▶ _WHAT YOU SHOULD DO_:
Please set down, word for word, each line from the one containing "O[📈 Shared Workload]:::dash" through the final line of the records below, both included, and nothing else.

▶ _EXCERPTED DATA_:
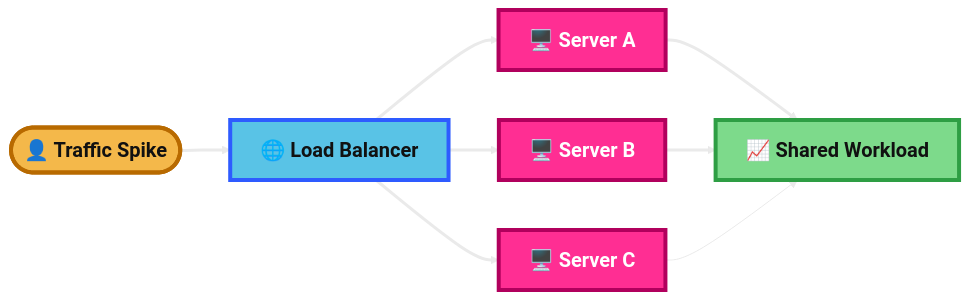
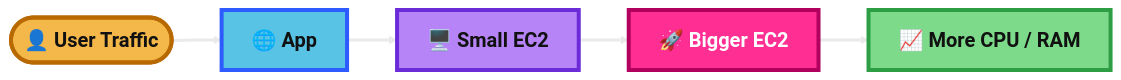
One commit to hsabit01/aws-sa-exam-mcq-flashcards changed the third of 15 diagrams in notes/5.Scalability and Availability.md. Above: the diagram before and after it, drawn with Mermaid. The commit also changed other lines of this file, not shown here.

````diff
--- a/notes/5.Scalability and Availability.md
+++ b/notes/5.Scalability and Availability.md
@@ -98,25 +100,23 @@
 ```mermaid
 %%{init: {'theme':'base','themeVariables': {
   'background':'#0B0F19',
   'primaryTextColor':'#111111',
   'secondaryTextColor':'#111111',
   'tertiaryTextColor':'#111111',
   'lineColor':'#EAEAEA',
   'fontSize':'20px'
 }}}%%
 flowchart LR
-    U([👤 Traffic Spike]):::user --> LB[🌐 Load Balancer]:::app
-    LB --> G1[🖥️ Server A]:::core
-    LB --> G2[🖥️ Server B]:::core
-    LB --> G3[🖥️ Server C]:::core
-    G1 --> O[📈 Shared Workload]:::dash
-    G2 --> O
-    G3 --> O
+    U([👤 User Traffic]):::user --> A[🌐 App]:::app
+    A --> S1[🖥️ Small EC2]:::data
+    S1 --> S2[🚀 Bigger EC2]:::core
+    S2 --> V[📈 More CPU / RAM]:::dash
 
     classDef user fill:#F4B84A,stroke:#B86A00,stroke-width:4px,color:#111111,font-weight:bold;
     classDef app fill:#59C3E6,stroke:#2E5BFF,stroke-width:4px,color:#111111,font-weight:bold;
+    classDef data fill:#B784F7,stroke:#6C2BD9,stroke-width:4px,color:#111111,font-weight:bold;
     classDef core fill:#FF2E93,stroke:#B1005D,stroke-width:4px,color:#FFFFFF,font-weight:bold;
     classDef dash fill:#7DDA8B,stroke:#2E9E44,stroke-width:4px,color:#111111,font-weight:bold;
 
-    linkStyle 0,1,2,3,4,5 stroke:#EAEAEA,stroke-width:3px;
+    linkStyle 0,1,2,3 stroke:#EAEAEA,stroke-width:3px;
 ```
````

▶ _ANSWER AREA_:
-    G1 --> O[📈 Shared Workload]:::dash
-    G2 --> O
-    G3 --> O
+    U([👤 User Traffic]):::user --> A[🌐 App]:::app
+    A --> S1[🖥️ Small EC2]:::data
+    S1 --> S2[🚀 Bigger EC2]:::core
+    S2 --> V[📈 More CPU / RAM]:::dash
 
     classDef user fill:#F4B84A,stroke:#B86A00,stroke-width:4px,color:#111111,font-weight:bold;
     classDef app fill:#59C3E6,stroke:#2E5BFF,stroke-width:4px,color:#111111,font-weight:bold;
+    classDef data fill:#B784F7,stroke:#6C2BD9,stroke-width:4px,color:#111111,font-weight:bold;
     classDef core fill:#FF2E93,stroke:#B1005D,stroke-width:4px,color:#FFFFFF,font-weight:bold;
     classDef dash fill:#7DDA8B,stroke:#2E9E44,stroke-width:4px,color:#111111,font-weight:bold;
 
-    linkStyle 0,1,2,3,4,5 stroke:#EAEAEA,stroke-width:3px;
+    linkStyle 0,1,2,3 stroke:#EAEAEA,stroke-width:3px;
 ```
````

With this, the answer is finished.